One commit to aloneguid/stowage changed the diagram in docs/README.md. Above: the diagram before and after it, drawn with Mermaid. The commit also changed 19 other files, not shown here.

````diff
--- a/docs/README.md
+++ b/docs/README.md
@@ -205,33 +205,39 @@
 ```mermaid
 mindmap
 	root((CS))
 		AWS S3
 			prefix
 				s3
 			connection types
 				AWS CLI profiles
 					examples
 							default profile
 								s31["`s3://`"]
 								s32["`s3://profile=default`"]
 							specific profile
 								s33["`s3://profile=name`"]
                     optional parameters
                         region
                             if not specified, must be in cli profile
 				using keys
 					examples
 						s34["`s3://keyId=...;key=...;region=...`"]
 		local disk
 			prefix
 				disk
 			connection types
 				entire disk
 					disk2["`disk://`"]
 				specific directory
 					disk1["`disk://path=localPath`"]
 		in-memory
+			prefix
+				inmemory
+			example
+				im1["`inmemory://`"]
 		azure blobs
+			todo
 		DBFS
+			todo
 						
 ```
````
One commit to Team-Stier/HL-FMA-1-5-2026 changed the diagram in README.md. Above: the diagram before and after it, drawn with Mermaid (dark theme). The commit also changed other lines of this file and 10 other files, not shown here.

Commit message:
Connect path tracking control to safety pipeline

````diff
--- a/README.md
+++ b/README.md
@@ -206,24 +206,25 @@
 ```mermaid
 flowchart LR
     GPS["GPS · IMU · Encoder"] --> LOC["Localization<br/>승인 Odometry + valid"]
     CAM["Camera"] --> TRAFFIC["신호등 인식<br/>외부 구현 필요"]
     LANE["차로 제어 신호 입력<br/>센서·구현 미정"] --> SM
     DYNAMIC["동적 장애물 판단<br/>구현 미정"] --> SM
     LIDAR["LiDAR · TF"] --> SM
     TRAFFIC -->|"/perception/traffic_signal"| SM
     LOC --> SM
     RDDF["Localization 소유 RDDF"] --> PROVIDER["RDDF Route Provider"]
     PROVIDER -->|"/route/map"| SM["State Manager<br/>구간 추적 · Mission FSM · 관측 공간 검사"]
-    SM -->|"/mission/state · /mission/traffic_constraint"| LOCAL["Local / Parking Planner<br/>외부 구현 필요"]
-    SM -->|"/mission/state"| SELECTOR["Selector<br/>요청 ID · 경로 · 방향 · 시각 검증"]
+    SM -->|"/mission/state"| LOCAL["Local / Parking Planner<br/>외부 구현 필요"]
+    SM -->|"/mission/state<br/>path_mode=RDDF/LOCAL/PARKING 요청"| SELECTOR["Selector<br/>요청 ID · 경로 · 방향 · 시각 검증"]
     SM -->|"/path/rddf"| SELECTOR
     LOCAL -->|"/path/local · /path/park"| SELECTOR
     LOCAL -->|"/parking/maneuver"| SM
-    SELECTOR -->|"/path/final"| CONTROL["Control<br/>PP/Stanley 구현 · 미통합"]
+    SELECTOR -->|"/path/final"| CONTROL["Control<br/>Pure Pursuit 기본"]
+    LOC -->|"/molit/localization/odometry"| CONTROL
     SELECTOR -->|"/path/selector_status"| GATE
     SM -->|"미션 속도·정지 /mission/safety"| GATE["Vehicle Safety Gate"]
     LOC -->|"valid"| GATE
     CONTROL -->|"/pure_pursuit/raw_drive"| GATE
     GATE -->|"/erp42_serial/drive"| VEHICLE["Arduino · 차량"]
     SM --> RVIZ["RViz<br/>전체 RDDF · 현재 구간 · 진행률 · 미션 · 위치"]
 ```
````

Problem requirements - Look for the string "docs" in the listing above and copy every line holding it.

Answer below -
One commit to aloneguid/stowage changed the diagram in docs/README.md. Above: the diagram before and after it, drawn with Mermaid. The commit also changed 19 other files, not shown here.
--- a/docs/README.md
+++ b/docs/README.md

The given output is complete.